Desmond will be playing alongside a center fielder, Delino DeShields, who successfully made the move from second base to the outfield in 2014 with Double-A Corpus Christi in the Texas League.
Desmond is 30 and coming off his most disappointing season in Washington. After claiming three straight National League Silver Slugger Awards at shortstop with 20/20 seasons, he fell to 19 homers and 13 steals last year, batting .233. A flurry of early-season errors left Desmond's fielding percentage at a substandard .960. He has played two games in the outfield in the Majors and two in the Minors.
Gordon, at 27 in 2011, was at a career crossroads. He had played only 10 games for the Royals at third base in 2010, making four errors while putting together a .215/.315/.355 slash line. The previous season, Gordon committed 10 errors in 49 games.
The move to left in 2011 was pure magic. Gordon earned the first of his four consecutive AL Gold Glove Awards that year, and his bat surged to life with a .303/.376/.502 line. Eased of the burden of being compared to the incomparable George Brett, the second overall Draft pick in 2005 out of the University of Nebraska took flight.
Over these past five seasons, Gordon has been the gold standard with the glove while finding his niche as a versatile offensive player. He has a .248 career batting average and .744 OPS as a third baseman, .279/.804 as a left fielder.
Desmond, in this new challenge, could not find a better role model. If he needs a pep talk on embracing change as opportunity, Gordon is right there, within walking distance.

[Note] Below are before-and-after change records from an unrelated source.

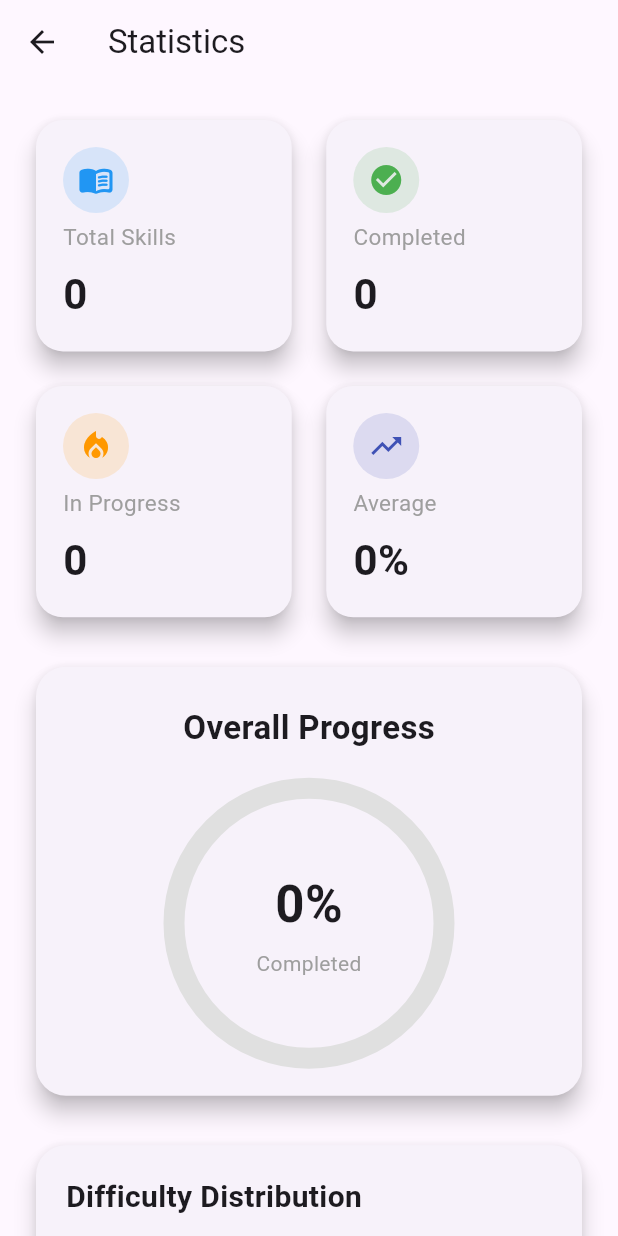
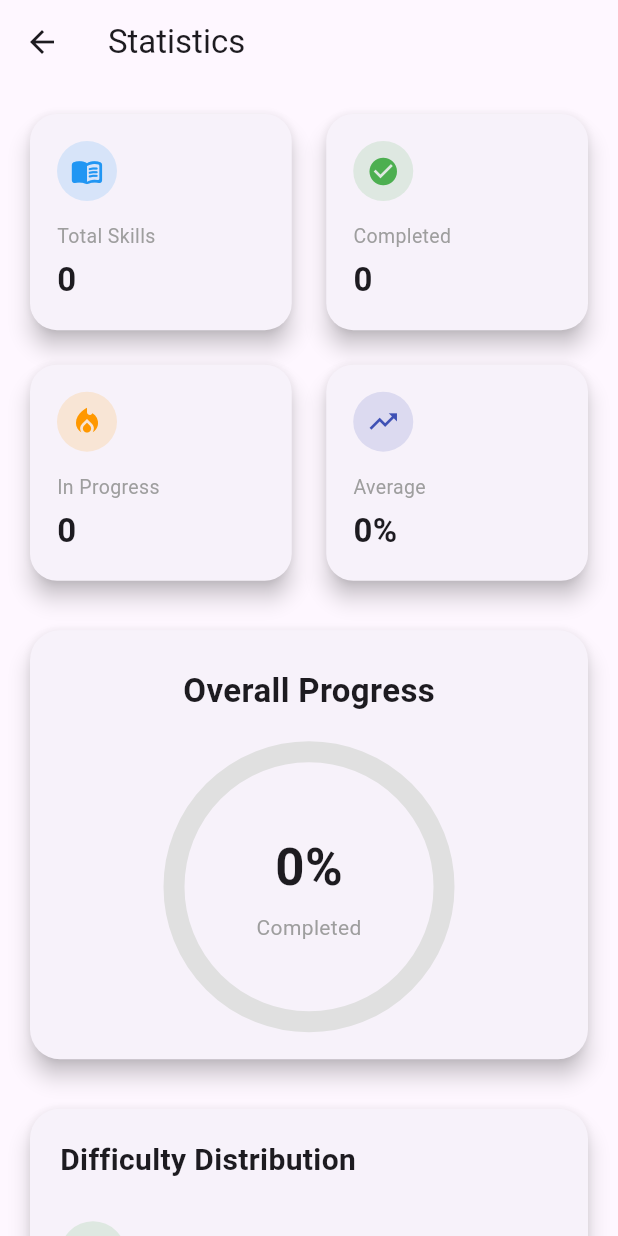
Before and after one commit to nayananpatel18-ui/skillsprint, a Flutter app: the StatisticsScreen screen opened directly, on a phone screen of 412 x 824 dp. Run offline on Flutter 3.47's test engine with Material 3 defaults, Android fonts, the phone set to English and light mode, and no system bars; our stand-ins replace cloud_firestore, firebase_auth, firebase_core, fl_chart; accounts and stored records are empty.

Commit message:
refactor(statistics): extract overview cards into reusable widget

```diff
--- a/lib/screens/statistics_screen.dart
+++ b/lib/screens/statistics_screen.dart
@@ -6,7 +6,7 @@ import '../widgets/progress_ring.dart';
 import '../widgets/difficulty_card.dart';
 import '../widgets/difficulty_pie_chart.dart';
 import '../widgets/latest_skill_card.dart';
-
+import '../widgets/overview_cards.dart';
 
 import '../widgets/stat_card.dart';
 
@@ -103,15 +103,15 @@ Widget buildStatistics(List<QueryDocumentSnapshot> docs) {
 
   return ListView(
 
-    padding: const EdgeInsets.all(20),
+    padding: const EdgeInsets.all(16),
 
     children: [
 
-      buildOverviewCards(
-        total,
-        completed,
-        average,
-      ),
+      OverviewCards(
+  total: total,
+  completed: completed,
+  average: average,
+),
 
       const SizedBox(height: 25),
 
@@ -150,55 +150,7 @@ DifficultyPieChart(
   );
 }
 
-Widget buildOverviewCards(
-  int total,
-  int completed,
-  double average,
-) {
-  return LayoutBuilder(
-    builder: (context, constraints) {
-      final isMobile = constraints.maxWidth < 600;
 
-      return GridView.count(
-        shrinkWrap: true,
-        physics: const NeverScrollableScrollPhysics(),
-        crossAxisCount: isMobile ? 2 : 4,
-        crossAxisSpacing: 15,
-        mainAxisSpacing: 15,
-        childAspectRatio: isMobile ? 1.1 : 1.4,
-        children: [
-          StatCard(
-            icon: Icons.menu_book_rounded,
-            color: Colors.blue,
-            title: "Total Skills",
-            value: total.toString(),
-          ),
-
-          StatCard(
-            icon: Icons.check_circle,
-            color: Colors.green,
-            title: "Completed",
-            value: completed.toString(),
-          ),
-
-          StatCard(
-            icon: Icons.local_fire_department,
-            color: Colors.orange,
-            title: "In Progress",
-            value: (total - completed).toString(),
-          ),
-
-          StatCard(
-            icon: Icons.trending_up,
-            color: Colors.indigo,
-            title: "Average",
-            value: "${average.toStringAsFixed(0)}%",
-          ),
-        ],
-      );
-    },
-  );
-}
 
   Widget buildCard(String title, String value) {
 
--- /dev/null
+++ b/lib/widgets/overview_cards.dart
@@ -0,0 +1,67 @@
+import 'package:flutter/material.dart';
+import 'stat_card.dart';
+
+class OverviewCards extends StatelessWidget {
+  final int total;
+  final int completed;
+  final double average;
+
+  const OverviewCards({
+    super.key,
+    required this.total,
+    required this.completed,
+    required this.average,
+  });
+
+  @override
+  Widget build(BuildContext context) {
+    return LayoutBuilder(
+      builder: (context, constraints) {
+        final isMobile = constraints.maxWidth < 600;
+
+        return GridView.count(
+          shrinkWrap: true,
+          physics: const NeverScrollableScrollPhysics(),
+
+          crossAxisCount: isMobile ? 2 : 4,
+
+          crossAxisSpacing: 15,
+
+          mainAxisSpacing: 15,
+
+          childAspectRatio: isMobile ? 1.2 : 1.6,
+
+          children: [
+            StatCard(
+              icon: Icons.menu_book_rounded,
+              color: Colors.blue,
+              title: "Total Skills",
+              value: total.toString(),
+            ),
+
+            StatCard(
+              icon: Icons.check_circle,
+              color: Colors.green,
+              title: "Completed",
+              value: completed.toString(),
+            ),
+
+            StatCard(
+              icon: Icons.local_fire_department,
+              color: Colors.orange,
+              title: "In Progress",
+              value: (total - completed).toString(),
+            ),
+
+            StatCard(
+              icon: Icons.trending_up,
+              color: Colors.indigo,
+              title: "Average",
+              value: "${average.toStringAsFixed(0)}%",
+            ),
+          ],
+        );
+      },
+    );
+  }
+}
--- a/lib/widgets/stat_card.dart
+++ b/lib/widgets/stat_card.dart
@@ -23,41 +23,50 @@ class StatCard extends StatelessWidget {
       ),
       child: Padding(
         padding: const EdgeInsets.all(18),
-        child: Column(
+        child:Column(
+  mainAxisAlignment: MainAxisAlignment.spaceBetween,
   crossAxisAlignment: CrossAxisAlignment.start,
   children: [
 
     CircleAvatar(
-              radius: 22,
+      radius: 20,
       backgroundColor: color.withOpacity(.15),
       child: Icon(
         icon,
         color: color,
-                size: 24,
+        size: 22,
       ),
     ),
 
-            const Spacer(),
+    Column(
+      crossAxisAlignment: CrossAxisAlignment.start,
+      children: [
 
         Text(
           title,
+          maxLines: 1,
+          overflow: TextOverflow.ellipsis,
           style: const TextStyle(
             color: Colors.grey,
-                fontSize: 15,
+            fontSize: 13,
           ),
         ),
 
-            const SizedBox(height: 8),
+        const SizedBox(height: 4),
 
         Text(
           value,
           style: const TextStyle(
-                fontSize: 28,
+            fontSize: 22,
             fontWeight: FontWeight.bold,
           ),
         ),
+
       ],
     ),
+
+  ],
+)
       ),
     );
   }
```
Lines whose indentation alone changed are shown as unchanged.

Of less recent vintage is the Hall of Fame story of Robin Yount. Making his Major League debut as a shortstop in Milwaukee at 18 in 1974, Yount stayed there for a decade. He won an AL Gold Glove Award in '82, along with his AL Most Valuable Player Award, driving the AL champion Brewers with his league-best .957 OPS.
An established All-Star and among the game's elite players, Yount made the move to the outfield in 1985, at 29. The second half of his career as a center fielder was just as brilliant as the first half. Yount claimed his second AL MVP Award in 1989. He had a .753 OPS and .284 average as a shortstop, .793 and .287 as a center fielder.
Another Hall of Fame player with a fascinating history is Craig Biggio.
The Astros moved the versatile athlete from catcher to the outfield to second base and, finally, back to center field at age 37. Biggio's four Gold Glove Awards from 1994-97 came at second base, but he was a quality center fielder as well. His offensive numbers are slightly better as an infielder when he was in his physical prime.
Reaching deeper into history, two of the greatest players to grace the sport flourished after being liberated from middle-infield positions in the Minor Leagues.
Mickey Mantle made more than 100 errors in 184 games in 1949-50 in the Yankees' system before they decided he'd make a better center fielder than a shortstop.
Henry Aaron was an error-prone second baseman -- 35 errors in 135 games for Class A Jacksonville -- when the Braves converted him into an outfielder in 1954. He returned to second for 27 big league games in '55, but Milwaukee saw his future in right. The Braves couldn't have been more right about the man who eclipsed Babe Ruth's home run record.
Carl Yastrzemski was signed as a shortstop. After one season, he was moved to left field in 1960, groomed as Ted Williams' replacement. Yastrzemski took over in left as a rookie in '61, and the rest is Hall of Fame history.
The most durable infield in Major League history was the unit of Ron Cey, Bill Russell, Davey Lopes and Steve Garvey from third to first. Their eight-year run began on a full-time basis in 1974.
Russell and Lopes had started their professional careers as center fielders before the Dodgers moved them to the middle infield in a familiar procedure they called "coconut snatching." They finished their careers back in the outfield, showing at their advanced ages they still could run balls down in the gaps.
Lyle Spencer is a columnist for MLB.com. Follow him on Twitter @LyleMSpencer. This story was not subject to the approval of Major League Baseball or its clubs.